I'm lucky; I don't have a job. So I don't miss the obvious downside to teaching in these circumstances: no pay packet at the end of the month. I did once have a job. I taught for eleven years in a junior school but... when edicts became increasingly simplistic lacking contextual consideration' high expectations became a matter of unrealistic target setting rather than belief in the child and a passion for quality provision; poor recruitment policies led to defective leadership; and the workload simply became too great, it was time to go.
Since then I've tutored in numeracy and literacy and run a franchise business encouraging young children to get involved in physical exercise at an early age.
And I've volunteered. Firstly, with Book Bus in Zambia for two weeks; then with All hands Volunteers in the Philippines for a month (having convinced myself I could cope for longer). Rory and Ginny give you the same opportunity with the school at Dunkirk. Come across, give it a go and, if it's for you, think seriously about a longer stretch.
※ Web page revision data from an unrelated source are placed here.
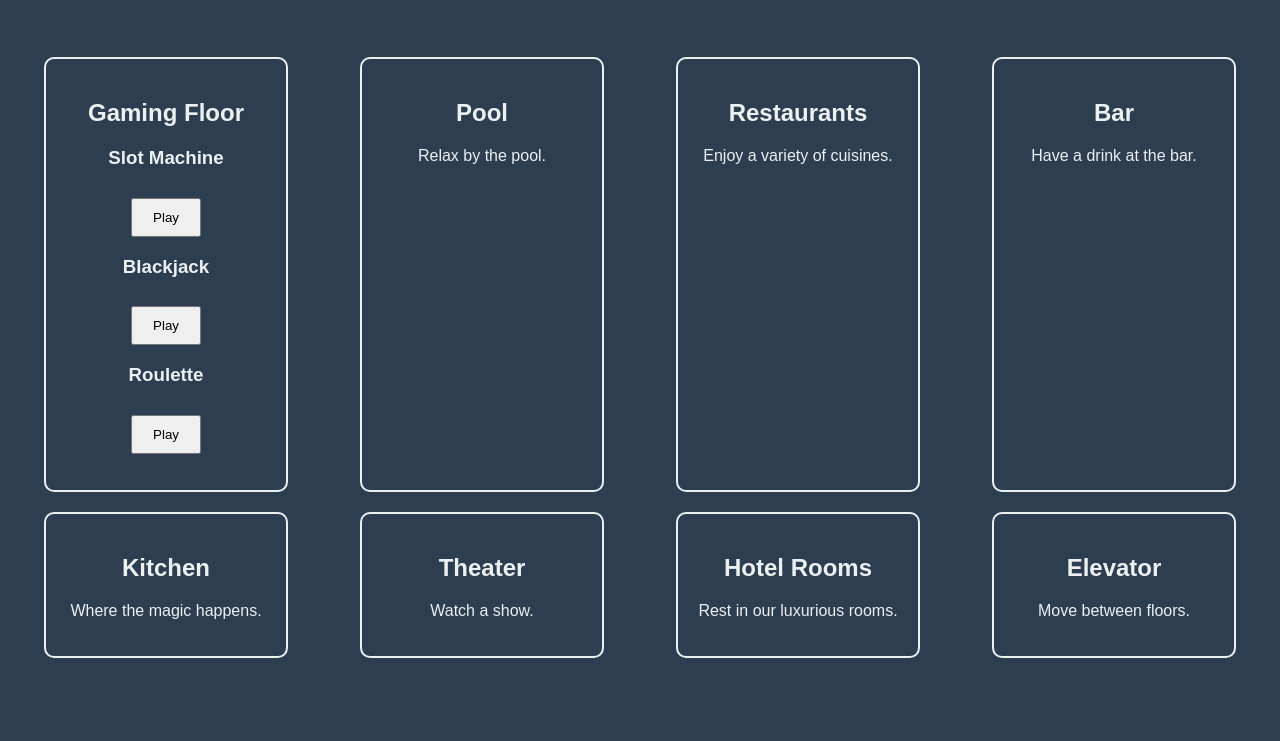
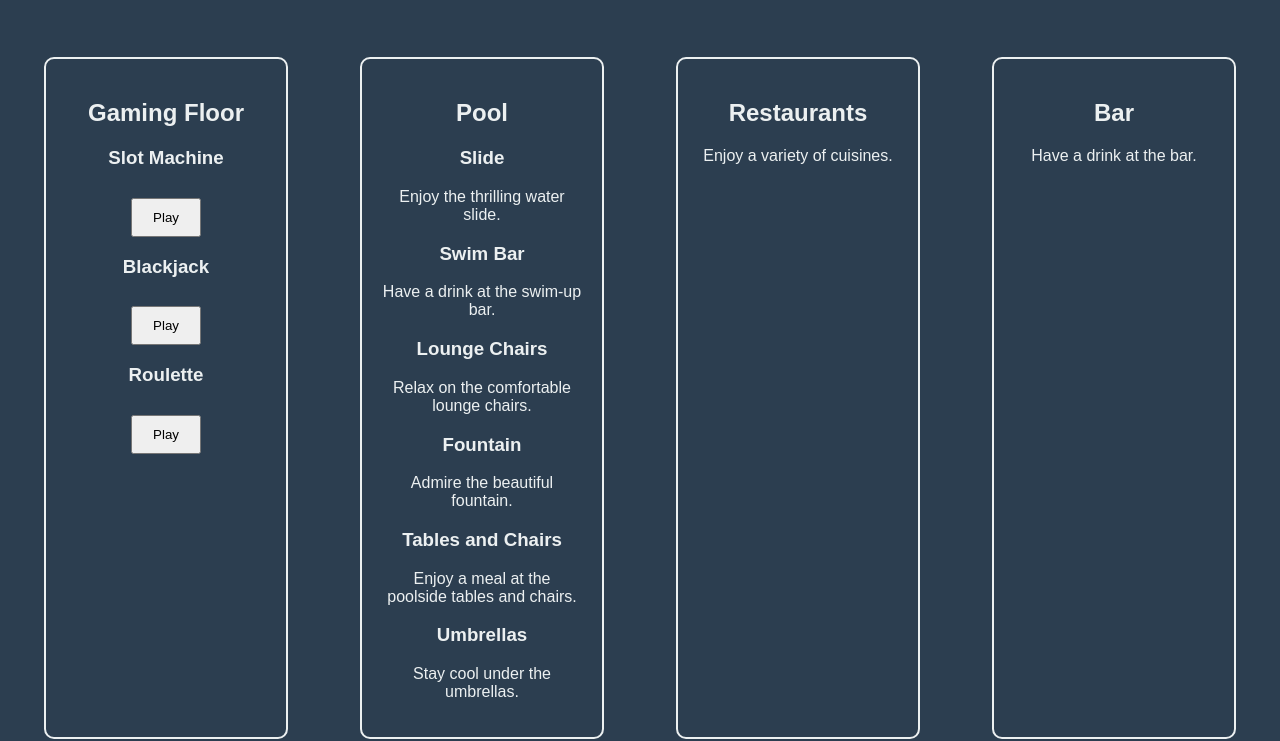
Before and after one commit to mreynolds-launchcg/agent_smith, a plain HTML site: page Index.html in a window 1280 px wide. Shown: the part 61-802 px from the top of the page. Drawn offline with Linux system fonts and the light colour scheme.

Commit message:
7. in the simulation, add the following attractions to the pool floor: slide, swim bar, lounge chairs, fountain, tables and chairs, umbrellas

```diff
--- a/Index.html
+++ b/Index.html
@@ -29,7 +29,30 @@
         </section>
         <section id="pool">
             <h2>Pool</h2>
-            <p>Relax by the pool.</p>
+            <div id="slide">
+                <h3>Slide</h3>
+                <p>Enjoy the thrilling water slide.</p>
+            </div>
+            <div id="swim-bar">
+                <h3>Swim Bar</h3>
+                <p>Have a drink at the swim-up bar.</p>
+            </div>
+            <div id="lounge-chairs">
+                <h3>Lounge Chairs</h3>
+                <p>Relax on the comfortable lounge chairs.</p>
+            </div>
+            <div id="fountain">
+                <h3>Fountain</h3>
+                <p>Admire the beautiful fountain.</p>
+            </div>
+            <div id="tables-chairs">
+                <h3>Tables and Chairs</h3>
+                <p>Enjoy a meal at the poolside tables and chairs.</p>
+            </div>
+            <div id="umbrellas">
+                <h3>Umbrellas</h3>
+                <p>Stay cool under the umbrellas.</p>
+            </div>
         </section>
         <section id="restaurants">
             <h2>Restaurants</h2>
```
Also changed, not shown: pics/agent_smith_prompt4.JPG (added), pics/agent_smith_prompt_5.png (added), pics/agent_smith_prompt_7.png (added), pics/prompts_5.png (added), 1 other file.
I've learnt a lot from volunteering, not least the importance of longer term commitment. In Zambia, we worked in a village where the children readily formed attachments; and in an orphanage where they did not. The reason? The orphans of Livingstone were used to a succession of people popping in and out of their lives. They couldn't afford to lean on you. Of course, the Dunkirk school presents another reason for longer term commitment: continuity and progression. At present, children are taught on a 1:1 basis - the individual's zone of proximal development trumps progressive group methods in a situation where children present with vastly varying levels of attainment. Rigour in these circumstances lies in pushing the child on through a succession of expertly understood next steps. (Not sure? Didn't teach that year group? Never encountered ESL? Then ask Rory, Ginny or another volunteer. Folk in this situation readily leave their egos behind and collaboration in such an unstructured environment amongst well motivated individuals is refreshing.)
It was in Zambia too that I learnt to fully respect project leaders. Well, why wouldn't you? Extreme poverty, displacement and questionable politics will affect you. Once numbers become names, centrism lurches to the left and reticence recedes rapidly. Resist! There's a reason why things are done a certain way and the people to listen to are the long termers - Rory and Ginny in this case.
The Edlumino school at Dunkirk is apolitical and that's a bonus. Political lobbying is necessary - at the end of the day, what these children really need is a permanent home and the opportunity to grow in a place of safety but, in the meantime, some of us (maybe you?) are best utilised doing what we're trained to do. One day, many of these children will want to rebuild their countries; they won't be able to do that if their education is neglected. One day, they'll be faced with political, and ethical choices; without schooling they'll be unable to resist indoctrination and escape marginalisation.
Want to be part of this? Then grab your waterproofs and your wellies, your sun screen and your smile, and get in touch with Edlumino. They've rekindled my love of teaching. And that's worth far more than any pay packet. Well in teaching it is anyway. :-)
So, if these three girls can study maths at KS3 and GCSE level, in the impoverished environment of a refugee camp, through the medium of a foreign language, what else could they achieve given half a chance? Please support Edlumino, the organisation I've had the privilege of working with this week. They're ensuring children of primary and secondary school age have an opportunity to continue their education. A lack of schooling would, of course, jeopardise these children's futures - and impact on ours too.
Pauline is a qualified teacher who we met briefly in Basroch camp and then came out initially for a visit week to La Liniere in March. She was instantly accepted and appreciated by the children for her calm and collected manner, and real warmth when teaching them difficult concepts and ideas. We are so pleased to say she will be joining us again in May for a month.